For anyone who still had not yet sent a gift nearly a year later, you can thank Southern District of Illinois Judge Herndon for saving you from an etiquette faux pas, because on July 20, 2007, he returned the case to state court. Recognizing the existence of some authority (one district court case) that a request for leave to amend could trigger removability under CAFA, the court focused on whether the allegations of the amended complaint would relate back. Following the Seventh Circuit precedent and Illinois law, the court stated the amended complaint would relate back if it arose out of the same transaction or occurrence that gave rise to the original pleading, when the original pleading gave the defendant all the information it needed to be able to defend against the allegations in the amended pleading, regardless of the theory of recovery upon which it is predicated.

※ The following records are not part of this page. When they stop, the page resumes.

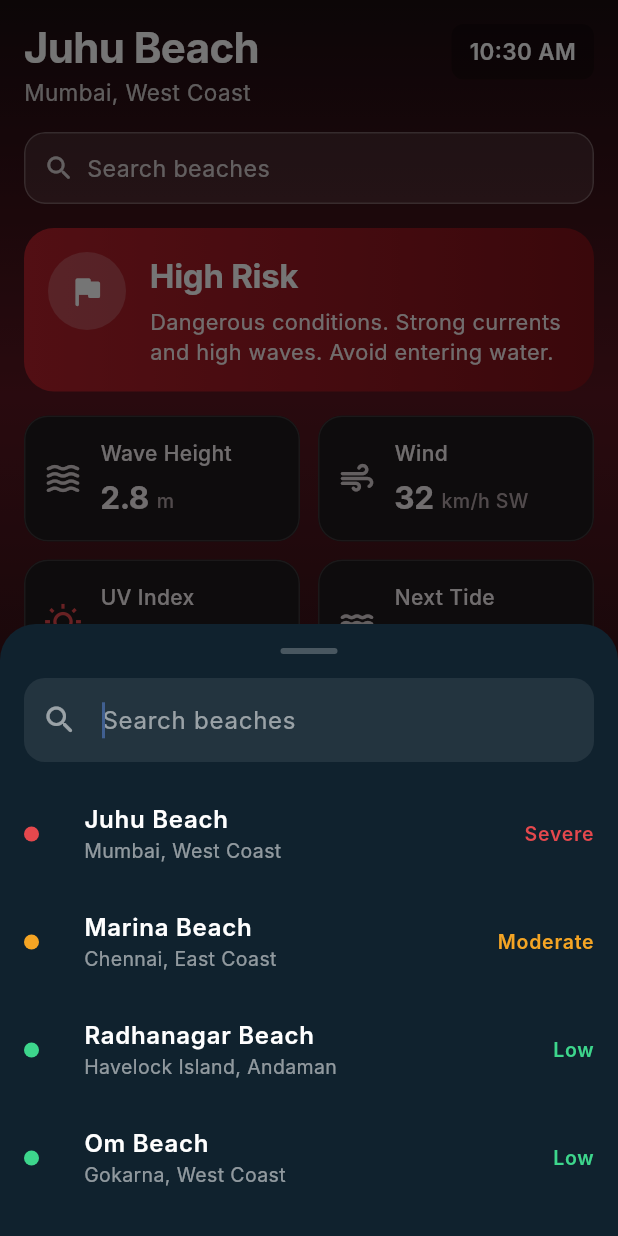
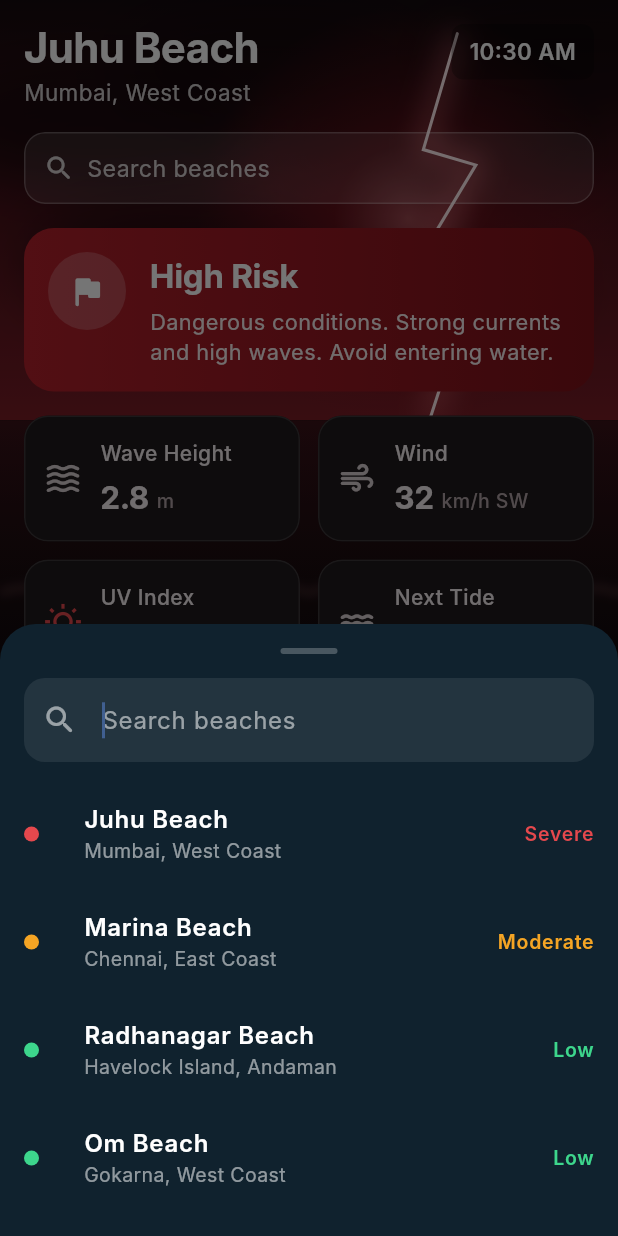
Before and after one commit to krs-kaustubh/sih1656_beach_safety, a Flutter app: the screen it shows after launch, after a tap on "Search beaches", on a phone screen of 412 x 824 dp. Run offline on Flutter 3.47's test engine with Material 3 defaults, Android fonts, the phone set to English and light mode, and no system bars; our stand-ins replace flutter_riverpod; Roboto replaces fonts that are missing (Inter).

Commit message:
Paint the Home backdrop scenes from the designs
The designs put a photograph behind Home, one per risk level. Rather
than ship stock imagery, BackdropScenePainter draws the same three moods
procedurally — clear day, sunset and storm — with no asset weight and
correct geometry at any screen size.

Each scene shares a structure so the layout above it does not move: sky
to the horizon, water below, then a fade into the page colour over the
lower half where the cards sit. RiskBackdrop still accepts an imageAsset
and applies the same fade, so real photographs can replace the painted
scenes without touching callers.

Also fixes a contrast fault the designs made obvious: "Active Alerts"
was drawn in headerForeground, which is white. That works over the dark
sky at the top of the screen but not over the pale sand the scene fades
into, leaving white-on-cream text on the low and moderate themes. The
new contentForeground is dark for the light scenes and white for the
storm, matching what the designs show in each.

Adds an opt-in golden suite that renders Home at every risk level to
PNG, so backdrop work can be reviewed without booting a device. It is
skipped by default: goldens render without bundled fonts and vary by
host, making them a local inspection tool rather than a CI assertion.

24 tests pass and flutter analyze is clean.

```diff
--- a/frontend/lib/core/theme/risk_theme.dart
+++ b/frontend/lib/core/theme/risk_theme.dart
@@ -23,6 +23,7 @@ class RiskTheme {
     required this.accent,
     required this.metricIcon,
     required this.headerForeground,
+    required this.contentForeground,
     required this.detailHeader,
     required this.detailBackdrop,
     required this.detailSurface,
@@ -50,8 +51,12 @@ class RiskTheme {
 
   final Color metricIcon;
 
-  /// Text drawn directly over [backdrop].
+  /// Text drawn over the *top* of [backdrop], which is dark on every scene.
   final Color headerForeground;
+
+  /// Text drawn further down the page, where the light scenes have faded to a
+  /// pale surface and [headerForeground] would be nearly invisible.
+  final Color contentForeground;
 
   /// Solid header block at the top of the alert detail screen.
   final Color detailHeader;
@@ -79,6 +84,7 @@ class RiskTheme {
     accent: Color(0xFF1B7F4F),
     metricIcon: Color(0xFF1E5A8A),
     headerForeground: Colors.white,
+    contentForeground: Color(0xFF15242E),
     detailHeader: Color(0xFF0E4F4A),
     detailBackdrop: Color(0xFF07242B),
     detailSurface: Color(0xFFFFFFFF),
@@ -98,6 +104,7 @@ class RiskTheme {
     accent: Color(0xFFC9720C),
     metricIcon: Color(0xFF23557F),
     headerForeground: Colors.white,
+    contentForeground: Color(0xFF2B1A05),
     detailHeader: Color(0xFFE08A0B),
     detailBackdrop: Color(0xFF3A2405),
     detailSurface: Color(0xFFFFFAF1),
@@ -117,6 +124,7 @@ class RiskTheme {
     accent: Color(0xFFE5484D),
     metricIcon: Color(0xFFD8CFD1),
     headerForeground: Colors.white,
+    contentForeground: Colors.white,
     detailHeader: Color(0xFF8E1420),
     detailBackdrop: Color(0xFF120A0C),
     detailSurface: Color(0xFF1A1113),
--- a/frontend/lib/features/home/home_screen.dart
+++ b/frontend/lib/features/home/home_screen.dart
@@ -143,12 +143,15 @@ class _AlertsUnavailable extends StatelessWidget {
     final risk = RiskTheme.of(context);
     return Row(
       children: [
-        Icon(Icons.cloud_off_rounded, size: 18, color: risk.onBackdropMuted),
+        Icon(Icons.cloud_off_rounded, size: 18, color: risk.contentForeground),
         const SizedBox(width: Insets.sm),
         Expanded(
           child: Text(
             'Alerts are unavailable right now.',
-            style: TextStyle(color: risk.onBackdropMuted, fontSize: 14),
+            style: TextStyle(
+              color: risk.contentForeground.withValues(alpha: 0.8),
+              fontSize: 14,
+            ),
           ),
         ),
       ],
--- a/frontend/lib/features/home/widgets/active_alerts_section.dart
+++ b/frontend/lib/features/home/widgets/active_alerts_section.dart
@@ -28,7 +28,7 @@ class ActiveAlertsSection extends StatelessWidget {
       children: [
         Text(
           'Active Alerts',
-          style: AppText.sectionHeader.copyWith(color: risk.headerForeground),
+          style: AppText.sectionHeader.copyWith(color: risk.contentForeground),
         ),
         const SizedBox(height: Insets.md),
         if (alerts.isEmpty)
--- /dev/null
+++ b/frontend/lib/widgets/backdrop_scene.dart
@@ -0,0 +1,314 @@
+import 'dart:math' as math;
+import 'dart:ui' as ui;
+
+import 'package:flutter/material.dart';
+
+import '../models/risk_level.dart';
+
+/// Paints the scene behind the Home screen: a clear day, a sunset, or a storm.
+///
+/// The designs use photographs here. Rather than ship stock imagery, this
+/// draws the same three moods procedurally — no asset weight, correct at any
+/// screen size, and tinted from the same palette as the rest of the screen.
+/// A real photo still wins when one is available; see `RiskBackdrop`.
+///
+/// Every scene follows the same structure so the layout above it stays put:
+/// sky down to the horizon, water below it, then a fade into [surfaceColor]
+/// over the lower half where the cards sit.
+class BackdropScenePainter extends CustomPainter {
+  const BackdropScenePainter({
+    required this.level,
+    required this.surfaceColor,
+  });
+
+  final RiskLevel level;
+
+  /// Colour the scene dissolves into behind the content.
+  final Color surfaceColor;
+
+  /// Fraction of the height where sky meets water.
+  static const _horizon = 0.34;
+
+  /// Where the scene has fully given way to [surfaceColor].
+  static const _fadeEnd = 0.60;
+
+  @override
+  void paint(Canvas canvas, Size size) {
+    switch (level) {
+      case RiskLevel.low:
+        _paintClearDay(canvas, size);
+      case RiskLevel.moderate:
+        _paintSunset(canvas, size);
+      case RiskLevel.high:
+        _paintStorm(canvas, size);
+    }
+    _paintContentFade(canvas, size);
+  }
+
+  // --- Scenes ---------------------------------------------------------------
+
+  void _paintClearDay(Canvas canvas, Size size) {
+    final horizonY = size.height * _horizon;
+
+    _fillRect(
+      canvas,
+      Rect.fromLTWH(0, 0, size.width, horizonY),
+      const [Color(0xFF0A4E9E), Color(0xFF2E86C8), Color(0xFF8FCBE8)],
+    );
+
+    _sunGlow(
+      canvas,
+      centre: Offset(size.width * 0.82, horizonY * 0.42),
+      radius: size.width * 0.30,
+      core: Colors.white,
+      halo: const Color(0xFFBFE4F7),
+    );
+
+    // A low skyline on the left, as in the Juhu design.
+    _skyline(canvas, size, horizonY, const Color(0xFF0E3E63).withValues(alpha: 0.55));
+
+    _fillRect(
+      canvas,
+      Rect.fromLTWH(0, horizonY, size.width, size.height * 0.26),
+      const [Color(0xFF1E7FB8), Color(0xFF4FB3C9), Color(0xFF9AD3D8)],
+    );
+
+    _sunReflection(canvas, size, horizonY, const Color(0xFFDCF2FB), 0.82);
+    _surf(canvas, size, horizonY + size.height * 0.16, Colors.white.withValues(alpha: 0.5));
+  }
+
+  void _paintSunset(Canvas canvas, Size size) {
+    final horizonY = size.height * _horizon;
+
+    _fillRect(
+      canvas,
+      Rect.fromLTWH(0, 0, size.width, horizonY),
+      const [Color(0xFF5E3208), Color(0xFFB8660F), Color(0xFFF0A63A)],
+    );
+
+    _sunGlow(
+      canvas,
+      centre: Offset(size.width * 0.52, horizonY * 0.86),
+      radius: size.width * 0.42,
+      core: const Color(0xFFFFE6A8),
+      halo: const Color(0xFFF2A63C),
+    );
+
+    // Banded cloud, the shape that gives a sunset its depth.
+    _cloudBank(canvas, size, horizonY, const Color(0xFF6B3708).withValues(alpha: 0.42));
+
+    _fillRect(
+      canvas,
+      Rect.fromLTWH(0, horizonY, size.width, size.height * 0.26),
+      const [Color(0xFFB9701A), Color(0xFFE0A044), Color(0xFFF3CE8C)],
+    );
+
+    _sunReflection(canvas, size, horizonY, const Color(0xFFFFE2A6), 0.52);
+    _surf(canvas, size, horizonY + size.height * 0.16,
+        const Color(0xFFFFF0D0).withValues(alpha: 0.55));
+  }
+
+  void _paintStorm(Canvas canvas, Size size) {
+    final horizonY = size.height * _horizon;
+
+    _fillRect(
+      canvas,
+      Rect.fromLTWH(0, 0, size.width, horizonY),
+      const [Color(0xFF140A0D), Color(0xFF4A1119), Color(0xFF7A1D26)],
+    );
+
+    // Heavy cloud mass lit from within.
+    _cloudBank(canvas, size, horizonY, const Color(0xFF0C0508).withValues(alpha: 0.62));
+    _sunGlow(
+      canvas,
+      centre: Offset(size.width * 0.66, horizonY * 0.52),
+      radius: size.width * 0.34,
+      core: const Color(0xFFE8737C).withValues(alpha: 0.55),
+      halo: const Color(0xFF8E1420).withValues(alpha: 0.30),
+    );
+
+    _lightning(canvas, size, horizonY);
+
+    _fillRect(
+      canvas,
+      Rect.fromLTWH(0, horizonY, size.width, size.height * 0.26),
+      const [Color(0xFF3A1218), Color(0xFF230E12), Color(0xFF15080B)],
+    );
+
+    _surf(canvas, size, horizonY + size.height * 0.14,
+        const Color(0xFFD98A92).withValues(alpha: 0.34));
+  }
+
+  // --- Building blocks ------------------------------------------------------
+
+  void _fillRect(Canvas canvas, Rect rect, List<Color> colors) {
+    canvas.drawRect(
+      rect,
+      Paint()
+        ..shader = ui.Gradient.linear(
+          rect.topCenter,
+          rect.bottomCenter,
+          colors,
+          _evenStops(colors.length),
+        ),
+    );
+  }
+
+  static List<double> _evenStops(int count) =>
+      List.generate(count, (i) => i / (count - 1));
+
+  void _sunGlow(
+    Canvas canvas, {
+    required Offset centre,
+    required double radius,
+    required Color core,
+    required Color halo,
+  }) {
+    canvas.drawCircle(
+      centre,
+      radius,
+      Paint()
+        ..shader = ui.Gradient.radial(centre, radius, [
+          core,
+          halo.withValues(alpha: 0.45),
+          halo.withValues(alpha: 0.0),
+        ], const [0.0, 0.35, 1.0]),
+    );
+  }
+
+  /// Elongated ellipses read as cloud at this scale and cost almost nothing.
+  void _cloudBank(Canvas canvas, Size size, double horizonY, Color color) {
+    final paint = Paint()
+      ..color = color
+      ..maskFilter = MaskFilter.blur(BlurStyle.normal, size.width * 0.045);
+
+    const spots = [
+      Offset(0.16, 0.30), Offset(0.44, 0.16), Offset(0.72, 0.34),
+      Offset(0.92, 0.14), Offset(0.30, 0.62), Offset(0.66, 0.68),
+    ];
+    for (final spot in spots) {
+      canvas.drawOval(
+        Rect.fromCenter(
+          center: Offset(size.width * spot.dx, horizonY * spot.dy),
+          width: size.width * 0.52,
+          height: horizonY * 0.30,
+        ),
+        paint,
+      );
+    }
+  }
+
+  void _skyline(Canvas canvas, Size size, double horizonY, Color color) {
+    final paint = Paint()..color = color;
+    final rand = math.Random(7); // Fixed seed: the skyline must not flicker.
+    var x = 0.0;
+    while (x < size.width * 0.46) {
+      final w = size.width * (0.03 + rand.nextDouble() * 0.035);
+      final h = horizonY * (0.10 + rand.nextDouble() * 0.20);
+      canvas.drawRect(Rect.fromLTWH(x, horizonY - h, w, h), paint);
+      x += w + size.width * 0.008;
+    }
+  }
+
+  /// Bright column under the sun, broken into ripples.
+  void _sunReflection(
+    Canvas canvas, Size size, double horizonY, Color color, double centreX) {
+    final rand = math.Random(11);
+    for (var i = 0; i < 16; i++) {
+      final t = i / 15;
+      final y = horizonY + size.height * 0.26 * t;
+      final width = size.width * (0.06 + t * 0.22) * (0.6 + rand.nextDouble() * 0.7);
+      canvas.drawRRect(
+        RRect.fromRectAndRadius(
+          Rect.fromCenter(
+            center: Offset(size.width * centreX, y),
+            width: width,
+            height: size.height * 0.006,
+          ),
+          const Radius.circular(4),
+        ),
+        Paint()..color = color.withValues(alpha: 0.42 * (1 - t)),
+      );
+    }
+  }
+
+  /// The foam line where water meets sand.
+  void _surf(Canvas canvas, Size size, double y, Color color) {
+    final path = Path()..moveTo(0, y);
+    for (var x = 0.0; x <= size.width; x += size.width / 12) {
+      path.quadraticBezierTo(
+        x + size.width / 24, y - size.height * 0.008,
+        x + size.width / 12, y,
+      );
+    }
+    canvas.drawPath(
+      path,
+      Paint()
+        ..color = color
+        ..style = PaintingStyle.stroke
+        ..strokeWidth = size.height * 0.006
+        ..maskFilter = MaskFilter.blur(BlurStyle.normal, size.height * 0.004),
+    );
+  }
+
+  void _lightning(Canvas canvas, Size size, double horizonY) {
+    final start = Offset(size.width * 0.74, horizonY * 0.08);
+    final path = Path()..moveTo(start.dx, start.dy);
+    const zigzag = [
+      Offset(-0.055, 0.30), Offset(0.030, 0.34), Offset(-0.075, 0.62),
+      Offset(0.020, 0.68), Offset(-0.045, 1.00),
+    ];
+    for (final step in zigzag) {
+      path.lineTo(
+        start.dx + size.width * step.dx,
+        start.dy + (horizonY - start.dy) * step.dy,
+      );
+    }
+
+    // Glow first, then the hot core on top of it.
+    canvas.drawPath(
+      path,
+      Paint()
+        ..color = const Color(0xFFFF8A94).withValues(alpha: 0.55)
+        ..style = PaintingStyle.stroke
+        ..strokeWidth = size.width * 0.020
+        ..maskFilter = MaskFilter.blur(BlurStyle.normal, size.width * 0.022),
+    );
+    canvas.drawPath(
+      path,
+      Paint()
+        ..color = const Color(0xFFFFE9EB)
+        ..style = PaintingStyle.stroke
+        ..strokeWidth = size.width * 0.005
+        ..strokeCap = StrokeCap.round,
+    );
+  }
+
+  /// Dissolves the scene into the page colour so cards stay readable.
+  void _paintContentFade(Canvas canvas, Size size) {
+    final rect = Rect.fromLTWH(
+      0,
+      size.height * _horizon,
+      size.width,
+      size.height * (1 - _horizon),
+    );
+    canvas.drawRect(
+      rect,
+      Paint()
+        ..shader = ui.Gradient.linear(
+          rect.topCenter,
+          rect.bottomCenter,
+          [
+            surfaceColor.withValues(alpha: 0.0),
+            surfaceColor.withValues(alpha: 0.88),
+            surfaceColor,
+          ],
+          [0.0, (_fadeEnd - _horizon) / (1 - _horizon), 1.0],
+        ),
+    );
+  }
+
+  @override
+  bool shouldRepaint(BackdropScenePainter oldDelegate) =>
+      oldDelegate.level != level || oldDelegate.surfaceColor != surfaceColor;
+}
--- a/frontend/lib/widgets/risk_backdrop.dart
+++ b/frontend/lib/widgets/risk_backdrop.dart
@@ -1,13 +1,14 @@
 import 'package:flutter/material.dart';
 
 import '../core/theme/risk_theme.dart';
+import 'backdrop_scene.dart';
 
 /// Full-bleed background behind the Home screen.
 ///
-/// The designs use a photograph per risk level (clear day, sunset, storm).
-/// Until those assets exist this paints the equivalent gradient, and
-/// [imageAsset] is the seam where a photo drops in without touching callers:
-/// pass an asset path and the gradient becomes a scrim over the image.
+/// Draws the scene for the ambient risk level — clear day, sunset or storm —
+/// matching the photographic backgrounds in the designs. Supplying
+/// [imageAsset] replaces the painted scene with a real photograph, keeping a
+/// tinted scrim so the content above stays legible.
 class RiskBackdrop extends StatelessWidget {
   const RiskBackdrop({
     super.key,
@@ -16,44 +17,52 @@ class RiskBackdrop extends StatelessWidget {
   });
 
   final Widget child;
+
+  /// Optional photograph to use instead of the painted scene.
   final String? imageAsset;
 
   @override
   Widget build(BuildContext context) {
     final risk = RiskTheme.of(context);
+    final surface = risk.backdrop.last;
 
-    return DecoratedBox(
-      decoration: BoxDecoration(
-        gradient: LinearGradient(
-          begin: Alignment.topCenter,
-          end: Alignment.bottomCenter,
-          colors: risk.backdrop,
-          stops: const [0.0, 0.32, 0.62, 1.0],
-        ),
-      ),
+    return ColoredBox(
+      color: surface,
       child: Stack(
         fit: StackFit.expand,
         children: [
-          if (imageAsset != null)
+          if (imageAsset == null)
+            CustomPaint(
+              painter: BackdropScenePainter(
+                level: risk.level,
+                surfaceColor: surface,
+              ),
+            )
+          else ...[
             Image.asset(
               imageAsset!,
               fit: BoxFit.cover,
+              alignment: Alignment.topCenter,
               // A missing asset must not take the screen down mid-demo.
               errorBuilder: (_, _, _) => const SizedBox.shrink(),
             ),
-          if (imageAsset != null)
+            // Same fade as the painted scene, so a photo drops in without the
+            // cards below losing their contrast.
             DecoratedBox(
               decoration: BoxDecoration(
                 gradient: LinearGradient(
                   begin: Alignment.topCenter,
                   end: Alignment.bottomCenter,
                   colors: [
-                    risk.backdrop.first.withValues(alpha: 0.85),
-                    risk.backdrop.last.withValues(alpha: 0.55),
+                    surface.withValues(alpha: 0.0),
+                    surface.withValues(alpha: 0.88),
+                    surface,
                   ],
+                  stops: const [0.18, 0.52, 0.68],
                 ),
               ),
             ),
+          ],
           child,
         ],
       ),
```
Also changed, not shown: frontend/dart_test.yaml (added, +7 -0 lines), 3 other files.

Here, the amended complaint “added no new parties, did not affect the size of the class, and [did] nothing to enlarge the scope of Defendants’ potential liability.” Instead, the amendment “merely added an additional legal theory sounding in contract on the basis of facts clearly alleged” in the original complaint. Thus, the court concluded the original complaint provided Travelers with all the information necessary to prepare its defense to the claim asserted in the amended complaint. As a result, the amended complaint related back and did not commence a new action. Accordingly, the court granted the motion to remand and sent the jilted defendant back to state court.
So now Dr. Coy has one class action in federal court against Country Mutual, and another against Travelers in state court. Is polygamy legal in Illinois?